And while the 86 has plucky style, the Supra looks muscular and dramatic in person. At six-foot-two, I had ample head, shoulder and hip room, but the rear edge of the side window only comes about as high as my ear. Minimizing blind spots requires creative mirror adjustment.
Even wrapped in Toyota’s ever-present multicolor camo, you can’t ignore the draw and depth of the Supra’s rear fenders. Designers shaped the car’s rear expecting the production team to send it back to be toned down; no such revision was ever requested. The car’s prominent front overhang takes some getting used to, but it serves a purpose: The long nose keeps the car aerodynamically balanced, a trick often used by Porsche. The only chuckler is the fact that the dramatic air slits in the hood, doors, and front and rear bumpers were all completely blocked-off, at least on these preproduction prototypes.

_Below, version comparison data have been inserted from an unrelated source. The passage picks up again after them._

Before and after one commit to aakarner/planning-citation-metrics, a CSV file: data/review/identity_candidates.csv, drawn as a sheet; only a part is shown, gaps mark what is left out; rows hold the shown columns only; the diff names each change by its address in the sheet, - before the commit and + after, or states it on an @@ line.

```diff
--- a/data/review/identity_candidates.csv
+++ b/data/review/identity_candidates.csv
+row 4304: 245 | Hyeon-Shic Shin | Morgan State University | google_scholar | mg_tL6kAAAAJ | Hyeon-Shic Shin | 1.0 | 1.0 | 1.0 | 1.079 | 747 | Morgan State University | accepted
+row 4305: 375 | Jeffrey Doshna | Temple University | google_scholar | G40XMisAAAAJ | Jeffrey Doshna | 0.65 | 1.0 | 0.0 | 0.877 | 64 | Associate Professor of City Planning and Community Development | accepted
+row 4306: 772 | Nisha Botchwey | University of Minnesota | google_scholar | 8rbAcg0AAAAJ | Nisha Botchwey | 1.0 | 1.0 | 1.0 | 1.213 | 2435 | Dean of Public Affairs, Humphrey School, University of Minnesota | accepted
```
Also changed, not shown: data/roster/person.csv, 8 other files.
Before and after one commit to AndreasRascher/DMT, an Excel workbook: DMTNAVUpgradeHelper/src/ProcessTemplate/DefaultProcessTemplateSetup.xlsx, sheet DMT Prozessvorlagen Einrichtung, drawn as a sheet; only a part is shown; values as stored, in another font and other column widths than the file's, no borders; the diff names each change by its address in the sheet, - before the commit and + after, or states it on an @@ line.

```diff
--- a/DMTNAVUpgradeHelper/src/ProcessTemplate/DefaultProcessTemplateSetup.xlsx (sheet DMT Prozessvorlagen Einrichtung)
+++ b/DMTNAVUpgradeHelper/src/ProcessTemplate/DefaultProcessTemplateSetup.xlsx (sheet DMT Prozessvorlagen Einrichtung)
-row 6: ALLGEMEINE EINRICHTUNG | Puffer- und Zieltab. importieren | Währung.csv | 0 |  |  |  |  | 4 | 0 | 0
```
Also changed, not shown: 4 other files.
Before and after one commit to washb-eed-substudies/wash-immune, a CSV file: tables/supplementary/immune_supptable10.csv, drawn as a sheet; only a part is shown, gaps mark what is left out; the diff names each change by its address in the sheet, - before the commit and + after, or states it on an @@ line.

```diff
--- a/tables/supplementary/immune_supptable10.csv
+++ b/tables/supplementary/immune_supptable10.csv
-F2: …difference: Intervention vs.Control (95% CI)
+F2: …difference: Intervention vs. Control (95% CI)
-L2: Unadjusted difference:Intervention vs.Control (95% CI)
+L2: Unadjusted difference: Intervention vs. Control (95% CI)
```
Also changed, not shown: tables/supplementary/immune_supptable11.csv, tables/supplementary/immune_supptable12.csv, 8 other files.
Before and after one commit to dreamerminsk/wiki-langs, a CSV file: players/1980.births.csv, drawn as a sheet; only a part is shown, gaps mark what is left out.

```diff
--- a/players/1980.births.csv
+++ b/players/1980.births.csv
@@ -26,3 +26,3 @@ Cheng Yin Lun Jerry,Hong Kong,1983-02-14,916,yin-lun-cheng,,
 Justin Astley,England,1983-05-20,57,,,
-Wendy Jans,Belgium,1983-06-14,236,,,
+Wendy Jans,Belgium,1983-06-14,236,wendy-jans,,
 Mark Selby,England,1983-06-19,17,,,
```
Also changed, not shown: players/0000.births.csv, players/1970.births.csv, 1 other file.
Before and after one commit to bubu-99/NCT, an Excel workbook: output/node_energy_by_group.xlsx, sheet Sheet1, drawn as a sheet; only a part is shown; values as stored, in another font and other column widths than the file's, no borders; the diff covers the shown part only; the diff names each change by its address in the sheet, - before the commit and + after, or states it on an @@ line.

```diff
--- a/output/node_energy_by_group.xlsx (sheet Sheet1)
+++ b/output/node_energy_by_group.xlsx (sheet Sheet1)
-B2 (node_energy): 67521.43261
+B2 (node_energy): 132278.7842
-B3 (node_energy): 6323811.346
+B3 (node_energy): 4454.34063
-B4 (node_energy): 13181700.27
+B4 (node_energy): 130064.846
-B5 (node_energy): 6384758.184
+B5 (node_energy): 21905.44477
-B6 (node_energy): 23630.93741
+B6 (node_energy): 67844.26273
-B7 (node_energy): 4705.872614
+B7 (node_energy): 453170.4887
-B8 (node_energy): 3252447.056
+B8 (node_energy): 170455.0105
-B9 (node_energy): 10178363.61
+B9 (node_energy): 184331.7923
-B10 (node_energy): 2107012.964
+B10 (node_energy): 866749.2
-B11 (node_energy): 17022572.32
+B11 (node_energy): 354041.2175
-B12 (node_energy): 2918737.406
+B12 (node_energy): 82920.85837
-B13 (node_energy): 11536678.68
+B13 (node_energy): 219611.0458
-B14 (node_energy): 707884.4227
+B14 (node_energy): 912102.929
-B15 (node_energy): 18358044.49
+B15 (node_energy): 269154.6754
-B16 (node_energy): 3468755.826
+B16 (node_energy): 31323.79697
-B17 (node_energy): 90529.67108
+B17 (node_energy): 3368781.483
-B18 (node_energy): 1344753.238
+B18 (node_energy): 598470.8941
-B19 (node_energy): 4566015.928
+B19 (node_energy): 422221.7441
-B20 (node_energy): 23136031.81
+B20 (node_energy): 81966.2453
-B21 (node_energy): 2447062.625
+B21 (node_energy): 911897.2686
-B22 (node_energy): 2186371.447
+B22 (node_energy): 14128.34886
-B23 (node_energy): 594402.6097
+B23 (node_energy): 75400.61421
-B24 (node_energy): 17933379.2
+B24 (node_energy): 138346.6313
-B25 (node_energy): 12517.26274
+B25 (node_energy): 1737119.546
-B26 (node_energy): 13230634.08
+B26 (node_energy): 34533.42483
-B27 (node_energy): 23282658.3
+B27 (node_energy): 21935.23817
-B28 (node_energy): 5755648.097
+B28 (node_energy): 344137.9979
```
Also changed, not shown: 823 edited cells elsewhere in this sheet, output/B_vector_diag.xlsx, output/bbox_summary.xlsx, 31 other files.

As for the interior? An errant breeze lifted just enough of the concealing camouflage for a quick peek. Judging by this glimpse, a new BMW Z4 owner would feel an eerie familiarity in the Supra’s HVAC controls, landscape-layout dashboard screen, and console-mounted clickwheel user interface.
Toyota hasn’t had a true high-performance sports car since 2002. That means this Supra gets to set its own precedent, in terms of performance, character and feel. It’s truly a fresh start: Among the entire A90 Supra team, the only person who was around for the A80 was chief engineer Tetsuya Tada. Toyota could have used this distance to veer away from the Supra tradition. Instead, the automaker stuck to the time-honored formula: Six cylinders, two doors. Is it a rebadged BMW? Behind the wheel, you won’t care to ask.
More photos, lots of them:
The comments on off-center and general steering feel worry me. I had the previous generation and the steering feel was barely perceptible until one was going way, way too fast for the street. It felt like a Camry....